(THE DATA Opens)

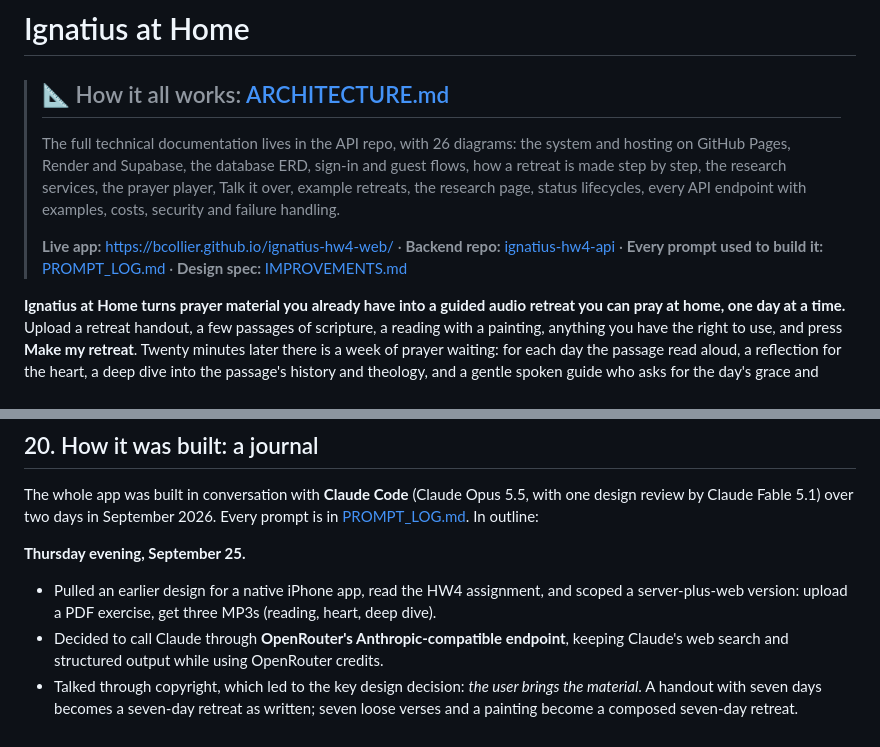
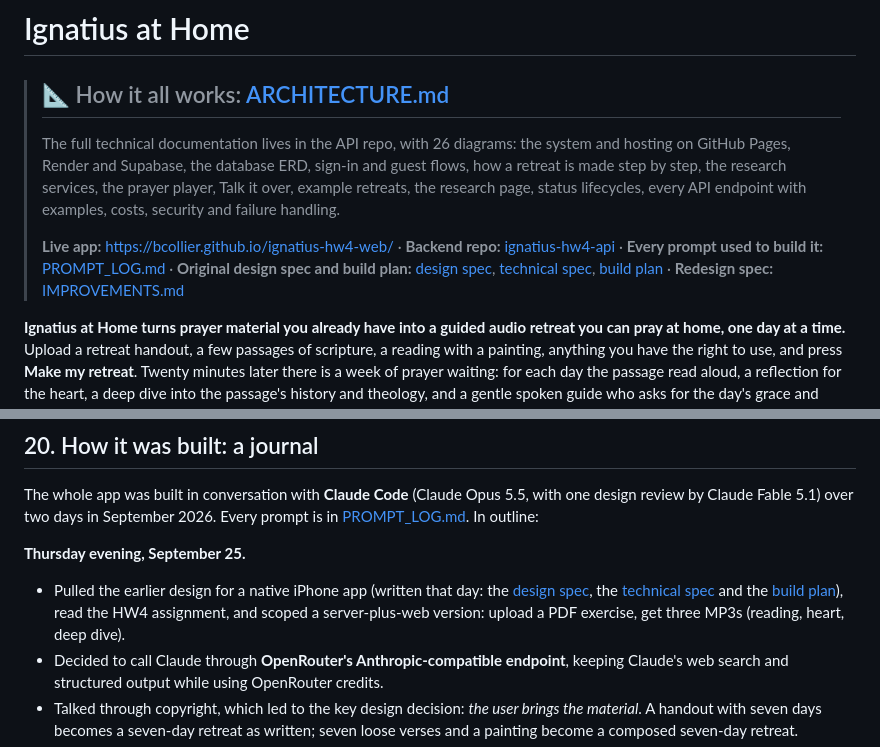
Before and after one commit to bcollier/ignatius-hw4-web, a Markdown page: README.md, 2 parts joined by grey strips. GitHub-like rendering.

Commit message:
README: link the original design spec and build plan
Co-Authored-By: Claude Opus 5.5 <noreply@anthropic.com>
Claude-Session: https://claude.ai/code/session_01HVmjg8TUBHLmg3PzPAQ4yn

```diff
--- a/README.md
+++ b/README.md
@@ -4,7 +4,7 @@
 >
 > The full technical documentation lives in the API repo, with 26 diagrams: the system and hosting on GitHub Pages, Render and Supabase, the database ERD, sign-in and guest flows, how a retreat is made step by step, the research services, the prayer player, Talk it over, example retreats, the research page, status lifecycles, every API endpoint with examples, costs, security and failure handling.
 >
-> **Live app:** https://bcollier.github.io/ignatius-hw4-web/ · **Backend repo:** [ignatius-hw4-api](https://github.com/bcollier/ignatius-hw4-api) · **Every prompt used to build it:** [PROMPT_LOG.md](PROMPT_LOG.md) · **Design spec:** [IMPROVEMENTS.md](https://github.com/bcollier/ignatius-hw4-api/blob/main/docs/IMPROVEMENTS.md)
+> **Live app:** https://bcollier.github.io/ignatius-hw4-web/ · **Backend repo:** [ignatius-hw4-api](https://github.com/bcollier/ignatius-hw4-api) · **Every prompt used to build it:** [PROMPT_LOG.md](PROMPT_LOG.md) · **Original design spec and build plan:** [design spec](https://github.com/bcollier/ignatius-hw4-api/blob/main/docs/original-spec/design-spec.md), [technical spec](https://github.com/bcollier/ignatius-hw4-api/blob/main/docs/original-spec/technical-spec.md), [build plan](https://github.com/bcollier/ignatius-hw4-api/blob/main/docs/original-spec/staging-plan.md) · **Redesign spec:** [IMPROVEMENTS.md](https://github.com/bcollier/ignatius-hw4-api/blob/main/docs/IMPROVEMENTS.md)
 
 **Ignatius at Home turns prayer material you already have into a guided audio retreat you can pray at home, one day at a time.** Upload a retreat handout, a few passages of scripture, a reading with a painting, anything you have the right to use, and press **Make my retreat**. Twenty minutes later there is a week of prayer waiting: for each day the passage read aloud, a reflection for the heart, a deep dive into the passage's history and theology, and a gentle spoken guide who asks for the day's grace and leads you through the passage four times in the old pattern of *lectio divina*, with silence and a bell. On a phone, the day's painting fills the screen while you pray.
 
@@ -544,7 +544,7 @@ Settings → Pages → Deploy from branch → `main`, `/ (root)`. Every push to
 The whole app was built in conversation with **Claude Code** (Claude Opus 5.5, with one design review by Claude Fable 5.1) over two days in September 2026. Every prompt is in [PROMPT_LOG.md](PROMPT_LOG.md). In outline:
 
 **Thursday evening, September 25.**
-- Pulled an earlier design for a native iPhone app, read the HW4 assignment, and scoped a server-plus-web version: upload a PDF exercise, get three MP3s (reading, heart, deep dive).
+- Pulled the earlier design for a native iPhone app (written that day: the [design spec](https://github.com/bcollier/ignatius-hw4-api/blob/main/docs/original-spec/design-spec.md), the [technical spec](https://github.com/bcollier/ignatius-hw4-api/blob/main/docs/original-spec/technical-spec.md) and the [build plan](https://github.com/bcollier/ignatius-hw4-api/blob/main/docs/original-spec/staging-plan.md)), read the HW4 assignment, and scoped a server-plus-web version: upload a PDF exercise, get three MP3s (reading, heart, deep dive).
 - Decided to call Claude through **OpenRouter's Anthropic-compatible endpoint**, keeping Claude's web search and structured output while using OpenRouter credits.
 - Talked through copyright, which led to the key design decision: *the user brings the material*. A handout with seven days becomes a seven-day retreat as written; seven loose verses and a painting become a composed seven-day retreat.
 - Added free Microsoft voices beside ElevenLabs; chose MP3; editable prompts; images shown, not described; sign-in so a retreat made on a laptop plays on a phone; the bell-and-silence player; Supabase.
```
Also changed, not shown: PROMPT_LOG.md (+6 -0 lines).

(THE DATA Closes)

Work through the data line by line and state how many lines have the string "README"; add nothing else.

**SOLUTION:** 4